Another way of taking care of your log is to just mist it regularly. A regular, thorough misting will soak into the log and help keep it hydrated. Again, I tend to use plants to help with this process. Epiphytes are plants whose roots prefer to never touch soil, instead living up in trees. They aren’t parasites, though. They get all of their moisture from humidity and rain (or regular mistings in the home) and all of their nutrients come from the air. I particularly like epiphytes in the home because I figure (don’t really have any evidence, but it makes sense to me) that if they get all their nutrients from the air, they are probably pretty good at pulling all kinds of noxious gasses from the air. Most kinds of orchids, most kinds of bromeliads (especially tillandsias), and several kinds of ferns are all epiphytes. You can either glue them to your mushroom log or tie them down with wire. Since both orchids and bromeliads have beautiful flowers and often have wonderful forms, they actually make lovely arrangements, especially if you picked a log with branches to nestle the plants in. By regularly misting your plants, you are also regularly misting the log.
So, to recap, the only hard part about caring for a mushroom log is keeping it watered, but not too soggy. It really won’t have any visible signs of life, so you just need to remember to keep it happy until it is ready to produce fruit. I’ll talk about fruiting your log soon.
Monday, May 3, 2010

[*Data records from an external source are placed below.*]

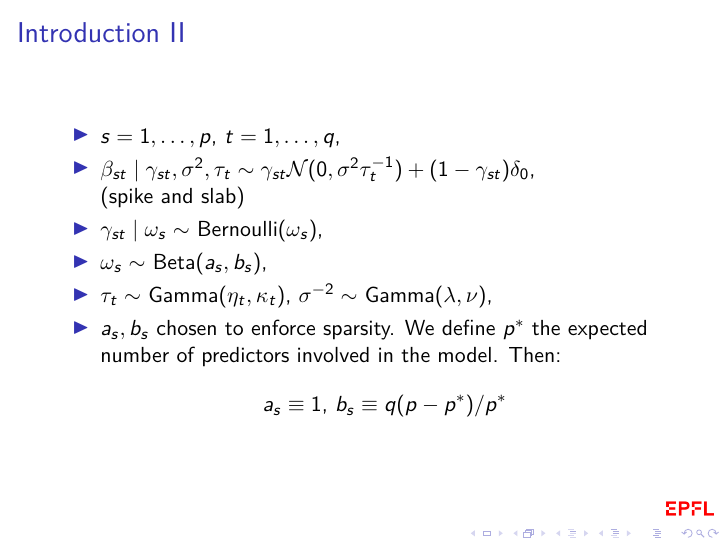
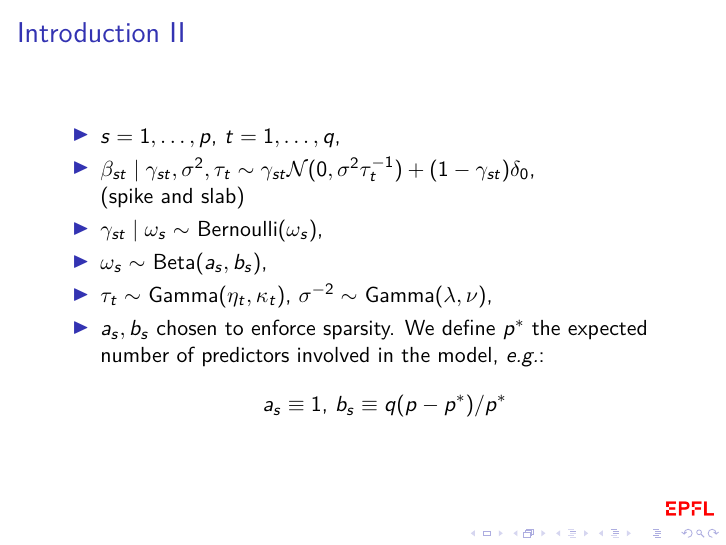
Before and after one commit to WilliamVanRooij/MasterProject, LaTeX slides (LaTeX/20190405_MidTermPres.tex): page 4 of 21. Compiled offline with pdfLaTeX.

Commit message:
Update 11.04.19

```diff
--- a/LaTeX/20190405_MidTermPres.tex
+++ b/LaTeX/20190405_MidTermPres.tex
@@ -59,7 +59,7 @@
 
 \item $\omega_s \sim $ Beta$(a_s,b_s)$,
 \item $\tau_t \sim $ Gamma$(\eta_t,\kappa_t)$, $\sigma^{-2} \sim $ Gamma$(\lambda,\nu)$,
-\item $a_s, b_s$ chosen to enforce sparsity. We define $p^*$ the expected number of predictors involved in the model. Then:
+\item $a_s, b_s$ chosen to enforce sparsity. We define $p^*$ the expected number of predictors involved in the model, \textit{e.g.}:
 $$
 a_s \equiv 1\text{, }b_s \equiv q(p-p^*)/p^*
 $$
```
Also changed, not shown: 2 other files.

As you may have noticed by now, this blog is about using natural systems and organisms to solve human problems. As you may have also noticed, Paul Stamets is my hero, mostly because he has shown great creativity in doing just that. Well, he’s at it again. Human hair has an incredible affinity for oil. It naturally soaks up the oil our skin produces. It also works very well for soaking up crude oil like you would find in an oil spill. It is also an abundant waste product and is produced in great abundance at barber shops across the country. So various people have been working with those barber shops to collect hair and make it into mats that can be used to clean up oil spills.
But then what do you do with them? That’s where Stamets comes in. He has “trained” a strain of oyster mushrooms to metabolize crude oil. Yes, that’s right, it just eats crude. And when it is done, the area is clean and safe. They are pretty sure you could even eat the mushrooms produced, though I doubt anyone is in a rush to try it out. Well, it also turns out that oyster mushrooms are also quite fond of digesting hair. Stamets and his team can take the oil-soaked hair mats and grow oyster mushrooms on them, with the end result being compost that is safe for use in your garden. I love elegant solutions like this. We need more solutions like these.
For more information, check out these articles: